- _AIM OF THE TASK_:
Below are the entries; determine how many of their lines contain the string "logs" and give that figure alone.

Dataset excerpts
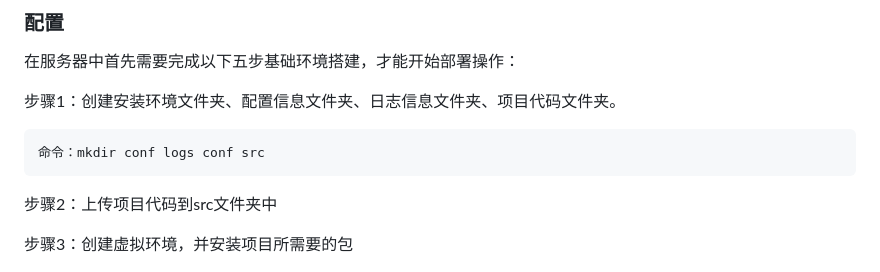
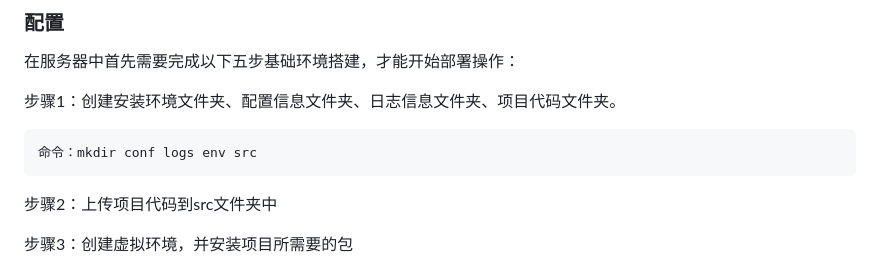
Before and after one commit to coco369/knowledge, a Markdown page: 部署/aj_centos部署.md, the part around the change printed below. Drawn GitHub-style.

```diff
--- a/部署/aj_centos部署.md
+++ b/部署/aj_centos部署.md
@@ -20,7 +22,7 @@
 
 步骤1：创建安装环境文件夹、配置信息文件夹、日志信息文件夹、项目代码文件夹。
 
-	命令：mkdir conf logs conf src
+	命令：mkdir conf logs env src
 步骤2：上传项目代码到src文件夹中
 
 步骤3：创建虚拟环境，并安装项目所需要的包
```
Also changed, not shown: other parts of 部署/aj_centos部署.md (+2 -0 lines), flask/images/环境与分支.png (added).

- _EXERCISE ANSWER_:
2